Exercise brief: Write each entry again exactly as shown, but without the images it holds.

Raw data:
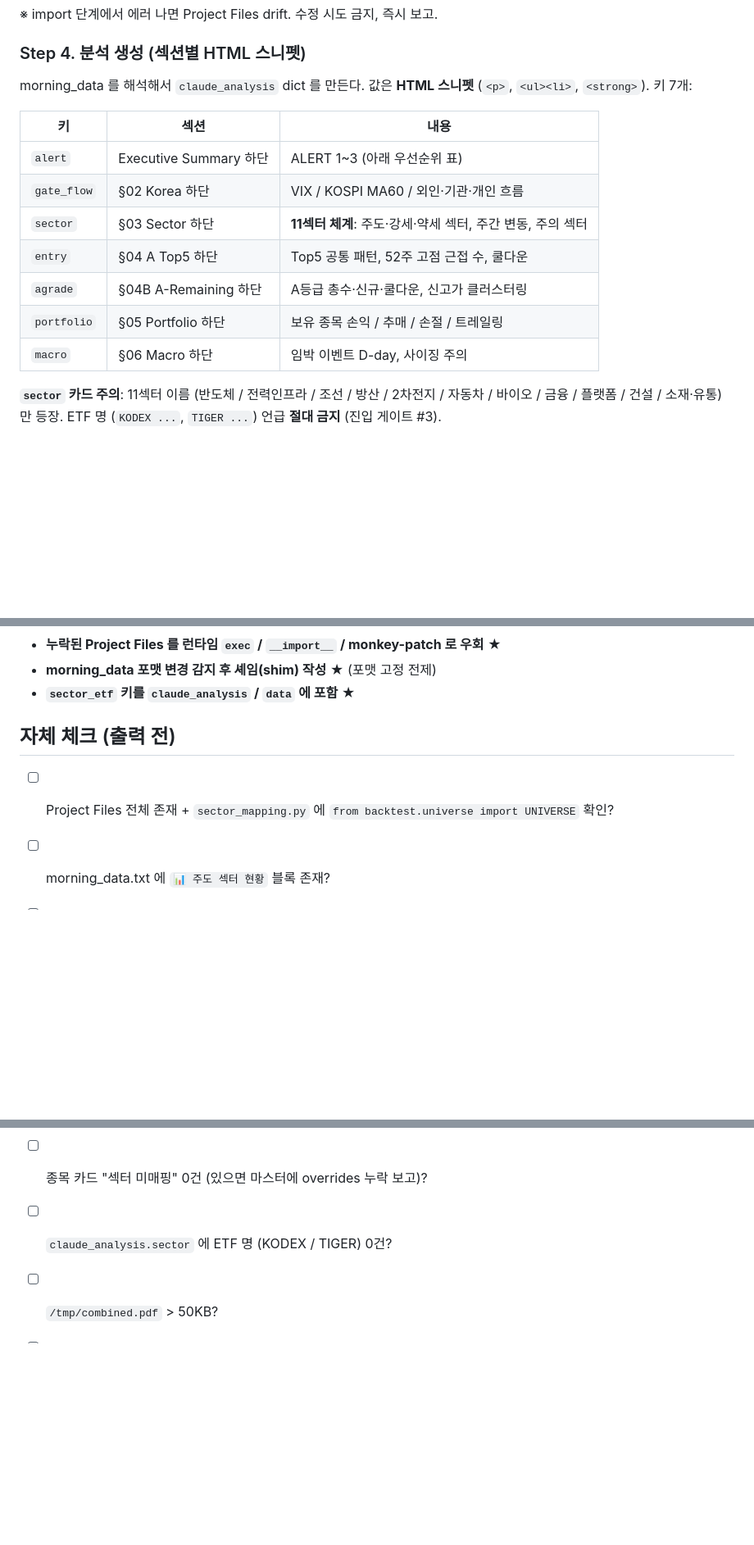
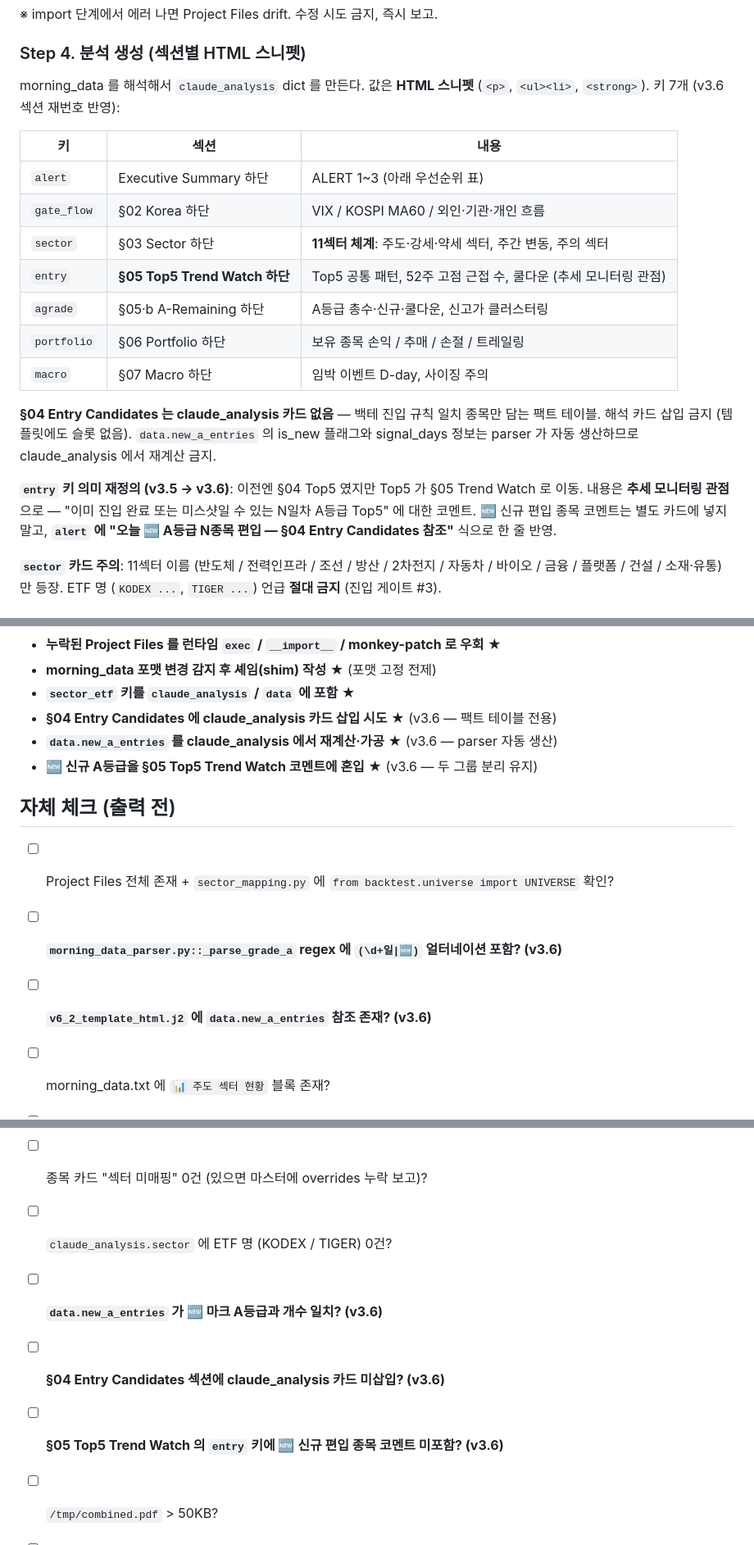
Before and after one commit to gengar200005/morning-report, a Markdown page: CLAUDE_PROJECT_INSTRUCTION.md, 3 parts joined by grey strips. Shown at 82% size. Drawn GitHub-style; blank space fills up the shorter version.

```diff
--- a/CLAUDE_PROJECT_INSTRUCTION.md
+++ b/CLAUDE_PROJECT_INSTRUCTION.md
@@ -193,17 +212,28 @@ from reports.sector_mapping import resolve_sector  # smoke test
 ### Step 4. 분석 생성 (섹션별 HTML 스니펫)
 
 morning_data 를 해석해서 `claude_analysis` dict 를 만든다. 값은 **HTML 스니펫**
-(`<p>`, `<ul><li>`, `<strong>`). 키 7개:
+(`<p>`, `<ul><li>`, `<strong>`). 키 7개 (v3.6 섹션 재번호 반영):
 
 | 키 | 섹션 | 내용 |
 |---|---|---|
 | `alert` | Executive Summary 하단 | ALERT 1~3 (아래 우선순위 표) |
 | `gate_flow` | §02 Korea 하단 | VIX / KOSPI MA60 / 외인·기관·개인 흐름 |
 | `sector` | §03 Sector 하단 | **11섹터 체계**: 주도·강세·약세 섹터, 주간 변동, 주의 섹터 |
-| `entry` | §04 A Top5 하단 | Top5 공통 패턴, 52주 고점 근접 수, 쿨다운 |
-| `agrade` | §04B A-Remaining 하단 | A등급 총수·신규·쿨다운, 신고가 클러스터링 |
-| `portfolio` | §05 Portfolio 하단 | 보유 종목 손익 / 추매 / 손절 / 트레일링 |
-| `macro` | §06 Macro 하단 | 임박 이벤트 D-day, 사이징 주의 |
+| `entry` | **§05 Top5 Trend Watch 하단** | Top5 공통 패턴, 52주 고점 근접 수, 쿨다운 (추세 모니터링 관점) |
+| `agrade` | §05·b A-Remaining 하단 | A등급 총수·신규·쿨다운, 신고가 클러스터링 |
+| `portfolio` | §06 Portfolio 하단 | 보유 종목 손익 / 추매 / 손절 / 트레일링 |
+| `macro` | §07 Macro 하단 | 임박 이벤트 D-day, 사이징 주의 |
+
+**§04 Entry Candidates 는 claude_analysis 카드 없음** — 백테 진입 규칙 일치
+종목만 담는 팩트 테이블. 해석 카드 삽입 금지 (템플릿에도 슬롯 없음).
+`data.new_a_entries` 의 is_new 플래그와 signal_days 정보는 parser 가 자동
+생산하므로 claude_analysis 에서 재계산 금지.
+
+**`entry` 키 의미 재정의 (v3.5 → v3.6)**: 이전엔 §04 Top5 였지만 Top5 가
+§05 Trend Watch 로 이동. 내용은 **추세 모니터링 관점**으로 — "이미 진입
+완료 또는 미스샷일 수 있는 N일차 A등급 Top5" 에 대한 코멘트. 🆕 신규
+편입 종목 코멘트는 별도 카드에 넣지 말고, **`alert` 에 "오늘 🆕 A등급 N종목
+편입 — §04 Entry Candidates 참조"** 식으로 한 줄 반영.
 
 **`sector` 카드 주의**: 11섹터 이름 (반도체 / 전력인프라 / 조선 / 방산 / 2차전지
 / 자동차 / 바이오 / 금융 / 플랫폼 / 건설 / 소재·유통) 만 등장. ETF 명
@@ -441,16 +474,24 @@ IBD 6M 50점 + Breadth 25점 × rescale. 진입 게이트엔 미적용 (ADR-004
 - **누락된 Project Files 를 런타임 `exec` / `__import__` / monkey-patch 로 우회** ★
 - **morning_data 포맷 변경 감지 후 셰임(shim) 작성** ★ (포맷 고정 전제)
 - **`sector_etf` 키를 `claude_analysis` / `data` 에 포함** ★
+- **§04 Entry Candidates 에 claude_analysis 카드 삽입 시도** ★ (v3.6 — 팩트 테이블 전용)
+- **`data.new_a_entries` 를 claude_analysis 에서 재계산·가공** ★ (v3.6 — parser 자동 생산)
+- **🆕 신규 A등급을 §05 Top5 Trend Watch 코멘트에 혼입** ★ (v3.6 — 두 그룹 분리 유지)
 
 ## 자체 체크 (출력 전)
 
 - [ ] Project Files 전체 존재 + `sector_mapping.py` 에 `from backtest.universe import UNIVERSE` 확인?
+- [ ] **`morning_data_parser.py::_parse_grade_a` regex 에 `(\d+일|🆕)` 얼터네이션 포함? (v3.6)**
+- [ ] **`v6_2_template_html.j2` 에 `data.new_a_entries` 참조 존재? (v3.6)**
 - [ ] morning_data.txt 에 `📊 주도 섹터 현황` 블록 존재?
 - [ ] `template_src` 에 `claude-card` + `sector_adr003` 둘 다 포함?
 - [ ] `resolve_sector` import smoke test 성공?
 - [ ] Google Fonts `<link>` 전부 제거?
 - [ ] 종목 카드 "섹터 미매핑" 0건 (있으면 마스터에 overrides 누락 보고)?
 - [ ] `claude_analysis.sector` 에 ETF 명 (KODEX / TIGER) 0건?
+- [ ] **`data.new_a_entries` 가 🆕 마크 A등급과 개수 일치? (v3.6)**
+- [ ] **§04 Entry Candidates 섹션에 claude_analysis 카드 미삽입? (v3.6)**
+- [ ] **§05 Top5 Trend Watch 의 `entry` 키에 🆕 신규 편입 종목 코멘트 미포함? (v3.6)**
 - [ ] `/tmp/combined.pdf` > 50KB?
 - [ ] `POST /v1/file_uploads` 200 + `id` / `upload_url` 존재?
 - [ ] 8-2 응답 200 + `status == "uploaded"`?
```
Also changed, not shown: other parts of CLAUDE_PROJECT_INSTRUCTION.md (+42 -20 lines).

Written reply:
Before and after one commit to gengar200005/morning-report, a Markdown page: CLAUDE_PROJECT_INSTRUCTION.md, 3 parts joined by grey strips. Shown at 82% size. Drawn GitHub-style; blank space fills up the shorter version.

```diff
--- a/CLAUDE_PROJECT_INSTRUCTION.md
+++ b/CLAUDE_PROJECT_INSTRUCTION.md
@@ -193,17 +212,28 @@ from reports.sector_mapping import resolve_sector  # smoke test
 ### Step 4. 분석 생성 (섹션별 HTML 스니펫)
 
 morning_data 를 해석해서 `claude_analysis` dict 를 만든다. 값은 **HTML 스니펫**
-(`<p>`, `<ul><li>`, `<strong>`). 키 7개:
+(`<p>`, `<ul><li>`, `<strong>`). 키 7개 (v3.6 섹션 재번호 반영):
 
 | 키 | 섹션 | 내용 |
 |---|---|---|
 | `alert` | Executive Summary 하단 | ALERT 1~3 (아래 우선순위 표) |
 | `gate_flow` | §02 Korea 하단 | VIX / KOSPI MA60 / 외인·기관·개인 흐름 |
 | `sector` | §03 Sector 하단 | **11섹터 체계**: 주도·강세·약세 섹터, 주간 변동, 주의 섹터 |
-| `entry` | §04 A Top5 하단 | Top5 공통 패턴, 52주 고점 근접 수, 쿨다운 |
-| `agrade` | §04B A-Remaining 하단 | A등급 총수·신규·쿨다운, 신고가 클러스터링 |
-| `portfolio` | §05 Portfolio 하단 | 보유 종목 손익 / 추매 / 손절 / 트레일링 |
-| `macro` | §06 Macro 하단 | 임박 이벤트 D-day, 사이징 주의 |
+| `entry` | **§05 Top5 Trend Watch 하단** | Top5 공통 패턴, 52주 고점 근접 수, 쿨다운 (추세 모니터링 관점) |
+| `agrade` | §05·b A-Remaining 하단 | A등급 총수·신규·쿨다운, 신고가 클러스터링 |
+| `portfolio` | §06 Portfolio 하단 | 보유 종목 손익 / 추매 / 손절 / 트레일링 |
+| `macro` | §07 Macro 하단 | 임박 이벤트 D-day, 사이징 주의 |
+
+**§04 Entry Candidates 는 claude_analysis 카드 없음** — 백테 진입 규칙 일치
+종목만 담는 팩트 테이블. 해석 카드 삽입 금지 (템플릿에도 슬롯 없음).
+`data.new_a_entries` 의 is_new 플래그와 signal_days 정보는 parser 가 자동
+생산하므로 claude_analysis 에서 재계산 금지.
+
+**`entry` 키 의미 재정의 (v3.5 → v3.6)**: 이전엔 §04 Top5 였지만 Top5 가
+§05 Trend Watch 로 이동. 내용은 **추세 모니터링 관점**으로 — "이미 진입
+완료 또는 미스샷일 수 있는 N일차 A등급 Top5" 에 대한 코멘트. 🆕 신규
+편입 종목 코멘트는 별도 카드에 넣지 말고, **`alert` 에 "오늘 🆕 A등급 N종목
+편입 — §04 Entry Candidates 참조"** 식으로 한 줄 반영.
 
 **`sector` 카드 주의**: 11섹터 이름 (반도체 / 전력인프라 / 조선 / 방산 / 2차전지
 / 자동차 / 바이오 / 금융 / 플랫폼 / 건설 / 소재·유통) 만 등장. ETF 명
@@ -441,16 +474,24 @@ IBD 6M 50점 + Breadth 25점 × rescale. 진입 게이트엔 미적용 (ADR-004
 - **누락된 Project Files 를 런타임 `exec` / `__import__` / monkey-patch 로 우회** ★
 - **morning_data 포맷 변경 감지 후 셰임(shim) 작성** ★ (포맷 고정 전제)
 - **`sector_etf` 키를 `claude_analysis` / `data` 에 포함** ★
+- **§04 Entry Candidates 에 claude_analysis 카드 삽입 시도** ★ (v3.6 — 팩트 테이블 전용)
+- **`data.new_a_entries` 를 claude_analysis 에서 재계산·가공** ★ (v3.6 — parser 자동 생산)
+- **🆕 신규 A등급을 §05 Top5 Trend Watch 코멘트에 혼입** ★ (v3.6 — 두 그룹 분리 유지)
 
 ## 자체 체크 (출력 전)
 
 - [ ] Project Files 전체 존재 + `sector_mapping.py` 에 `from backtest.universe import UNIVERSE` 확인?
+- [ ] **`morning_data_parser.py::_parse_grade_a` regex 에 `(\d+일|🆕)` 얼터네이션 포함? (v3.6)**
+- [ ] **`v6_2_template_html.j2` 에 `data.new_a_entries` 참조 존재? (v3.6)**
 - [ ] morning_data.txt 에 `📊 주도 섹터 현황` 블록 존재?
 - [ ] `template_src` 에 `claude-card` + `sector_adr003` 둘 다 포함?
 - [ ] `resolve_sector` import smoke test 성공?
 - [ ] Google Fonts `<link>` 전부 제거?
 - [ ] 종목 카드 "섹터 미매핑" 0건 (있으면 마스터에 overrides 누락 보고)?
 - [ ] `claude_analysis.sector` 에 ETF 명 (KODEX / TIGER) 0건?
+- [ ] **`data.new_a_entries` 가 🆕 마크 A등급과 개수 일치? (v3.6)**
+- [ ] **§04 Entry Candidates 섹션에 claude_analysis 카드 미삽입? (v3.6)**
+- [ ] **§05 Top5 Trend Watch 의 `entry` 키에 🆕 신규 편입 종목 코멘트 미포함? (v3.6)**
 - [ ] `/tmp/combined.pdf` > 50KB?
 - [ ] `POST /v1/file_uploads` 200 + `id` / `upload_url` 존재?
 - [ ] 8-2 응답 200 + `status == "uploaded"`?
```
Also changed, not shown: other parts of CLAUDE_PROJECT_INSTRUCTION.md (+42 -20 lines).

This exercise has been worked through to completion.